Problem details:
What you return must be the data below, word for word, without any images.
########
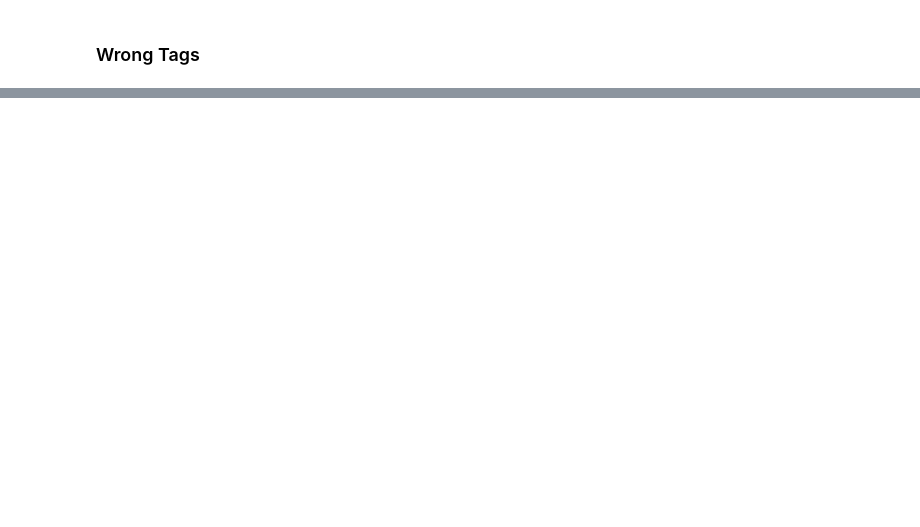
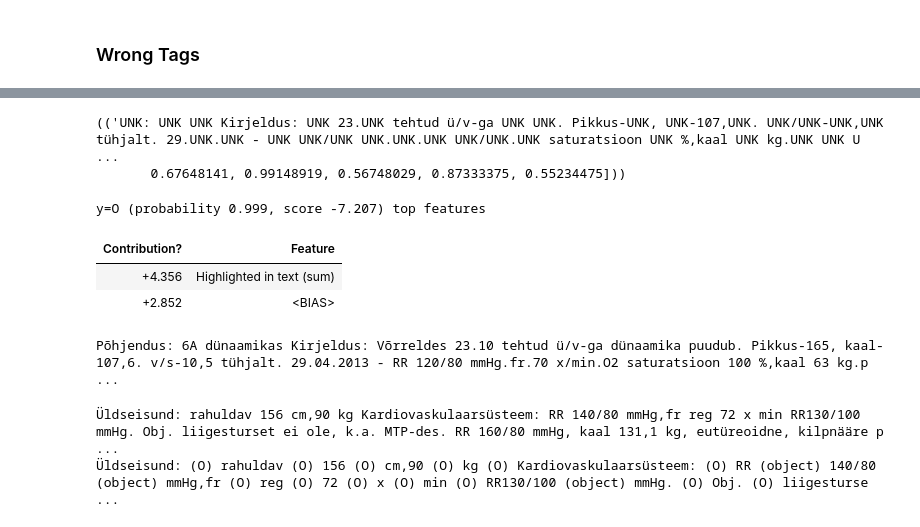
Before and after one commit to nesmaAlmoazamy/Fact-Extraction-from-Medical-Text-using-Neural-Networks, a Jupyter notebook: .ipynb, the cells around one changed output, grey strips where cells are left out. Saved outputs shown, nothing was run; the diff lists cells and outputs as text; code cells hidden in the pictures; blank space fills up the shorter version.

```diff
--- a/.ipynb
+++ b/.ipynb
@@ -445,0 +272,17 @@ accuracy_score(test_labels, pred_labels)
+# %%
+Sentneceindex = 21
+label = labels[20:24]
+text = sentences[20:24]
+# print(label)
+# print(text)
+
+text = " ".join(str(x) for x in text)
+label = [' '.join(x) for x in label]
+label = " ".join(str(x) for x in label)
+# print(label)
+# print(text)
+# # # label = [' '.join(x) for x in label]
+# label = " ".join(str(x) for x in label)
+
+# print(label)
+print(" ".join([f"{t} ({l})" for t, l in zip(text.split(), label.split())]))
@@ -445,0 +314,46 @@ accuracy_score(test_labels, pred_labels)
+# %%
+word_index = 16
+predict_func = explainer_generator.get_predict_function(word_index=word_index)
+# %%
+sampler = MaskingTextSampler(
+    replacement="UNK",
+    max_replace=0.7,
+    token_pattern=None,
+    bow=False
+)
+print(sampler.sample_near(text, n_samples=10))
+# %% [output]
+(('UNK: UNK UNK Kirjeldus: UNK 23.UNK tehtud ü/v-ga UNK UNK. Pikkus-UNK, UNK-107,UNK. UNK/UNK-UNK,UNK tühjalt. 29.UNK.UNK - UNK UNK/UNK UNK.UNK.UNK UNK/UNK.UNK saturatsioon UNK %,kaal UNK kg.UNK UNK U ...
+       0.67648141, 0.99148919, 0.56748029, 0.87333375, 0.55234475]))
+# %%
+te = TextExplainer(
+    sampler=sampler,
+    position_dependent=True,
+    random_state=42,
+#     char_based =True #True if explanation should be char-based, False if it should be token-based. Default is False.
+)
+
+te.fit(text, predict_func)
+
+te.explain_prediction(
+    target_names=list(explainer_generator.idx2tag.values())
+
+)
+# https://github.com/TeamHG-Memex/eli5/blob/017c738f8dcf3e31346de49a390835ffafad3f1b/eli5/explain.py#L83
+# %% [output]
+y=O (probability 0.999, score -7.207) top features
+| Contribution? | Feature |
+| +4.356 | Highlighted in text (sum) |
+| +2.852 | <BIAS> |
+Põhjendus: 6A dünaamikas Kirjeldus: Võrreldes 23.10 tehtud ü/v-ga dünaamika puudub. Pikkus-165, kaal-107,6. v/s-10,5 tühjalt. 29.04.2013 - RR 120/80 mmHg.fr.70 x/min.O2 saturatsioon 100 %,kaal 63 kg.p ...
+# %%
+label = labels[196:201]
+text = sentences[196:201]
+text = " ".join(str(x) for x in text)
+label = [' '.join(x) for x in label]
+label = " ".join(str(x) for x in label)
+print(text)
+print(" ".join([f"{t} ({l})" for t, l in zip(text.split(), label.split())]))
+# %% [output]
+Üldseisund: rahuldav 156 cm,90 kg Kardiovaskulaarsüsteem: RR 140/80 mmHg,fr reg 72 x min RR130/100 mmHg. Obj. liigesturset ei ole, k.a. MTP-des. RR 160/80 mmHg, kaal 131,1 kg, eutüreoidne, kilpnääre p ...
+Üldseisund: (O) rahuldav (O) 156 (O) cm,90 (O) kg (O) Kardiovaskulaarsüsteem: (O) RR (object) 140/80 (object) mmHg,fr (O) reg (O) 72 (O) x (O) min (O) RR130/100 (object) mmHg. (O) Obj. (O) liigesturse ...
```
Also changed, not shown: parts of 70 cells of this notebook.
########
Solution for this problem:
Before and after one commit to nesmaAlmoazamy/Fact-Extraction-from-Medical-Text-using-Neural-Networks, a Jupyter notebook: .ipynb, the cells around one changed output, grey strips where cells are left out. Saved outputs shown, nothing was run; the diff lists cells and outputs as text; code cells hidden in the pictures; blank space fills up the shorter version.

```diff
--- a/.ipynb
+++ b/.ipynb
@@ -445,0 +272,17 @@ accuracy_score(test_labels, pred_labels)
+# %%
+Sentneceindex = 21
+label = labels[20:24]
+text = sentences[20:24]
+# print(label)
+# print(text)
+
+text = " ".join(str(x) for x in text)
+label = [' '.join(x) for x in label]
+label = " ".join(str(x) for x in label)
+# print(label)
+# print(text)
+# # # label = [' '.join(x) for x in label]
+# label = " ".join(str(x) for x in label)
+
+# print(label)
+print(" ".join([f"{t} ({l})" for t, l in zip(text.split(), label.split())]))
@@ -445,0 +314,46 @@ accuracy_score(test_labels, pred_labels)
+# %%
+word_index = 16
+predict_func = explainer_generator.get_predict_function(word_index=word_index)
+# %%
+sampler = MaskingTextSampler(
+    replacement="UNK",
+    max_replace=0.7,
+    token_pattern=None,
+    bow=False
+)
+print(sampler.sample_near(text, n_samples=10))
+# %% [output]
+(('UNK: UNK UNK Kirjeldus: UNK 23.UNK tehtud ü/v-ga UNK UNK. Pikkus-UNK, UNK-107,UNK. UNK/UNK-UNK,UNK tühjalt. 29.UNK.UNK - UNK UNK/UNK UNK.UNK.UNK UNK/UNK.UNK saturatsioon UNK %,kaal UNK kg.UNK UNK U ...
+       0.67648141, 0.99148919, 0.56748029, 0.87333375, 0.55234475]))
+# %%
+te = TextExplainer(
+    sampler=sampler,
+    position_dependent=True,
+    random_state=42,
+#     char_based =True #True if explanation should be char-based, False if it should be token-based. Default is False.
+)
+
+te.fit(text, predict_func)
+
+te.explain_prediction(
+    target_names=list(explainer_generator.idx2tag.values())
+
+)
+# https://github.com/TeamHG-Memex/eli5/blob/017c738f8dcf3e31346de49a390835ffafad3f1b/eli5/explain.py#L83
+# %% [output]
+y=O (probability 0.999, score -7.207) top features
+| Contribution? | Feature |
+| +4.356 | Highlighted in text (sum) |
+| +2.852 | <BIAS> |
+Põhjendus: 6A dünaamikas Kirjeldus: Võrreldes 23.10 tehtud ü/v-ga dünaamika puudub. Pikkus-165, kaal-107,6. v/s-10,5 tühjalt. 29.04.2013 - RR 120/80 mmHg.fr.70 x/min.O2 saturatsioon 100 %,kaal 63 kg.p ...
+# %%
+label = labels[196:201]
+text = sentences[196:201]
+text = " ".join(str(x) for x in text)
+label = [' '.join(x) for x in label]
+label = " ".join(str(x) for x in label)
+print(text)
+print(" ".join([f"{t} ({l})" for t, l in zip(text.split(), label.split())]))
+# %% [output]
+Üldseisund: rahuldav 156 cm,90 kg Kardiovaskulaarsüsteem: RR 140/80 mmHg,fr reg 72 x min RR130/100 mmHg. Obj. liigesturset ei ole, k.a. MTP-des. RR 160/80 mmHg, kaal 131,1 kg, eutüreoidne, kilpnääre p ...
+Üldseisund: (O) rahuldav (O) 156 (O) cm,90 (O) kg (O) Kardiovaskulaarsüsteem: (O) RR (object) 140/80 (object) mmHg,fr (O) reg (O) 72 (O) x (O) min (O) RR130/100 (object) mmHg. (O) Obj. (O) liigesturse ...
```
Also changed, not shown: parts of 70 cells of this notebook.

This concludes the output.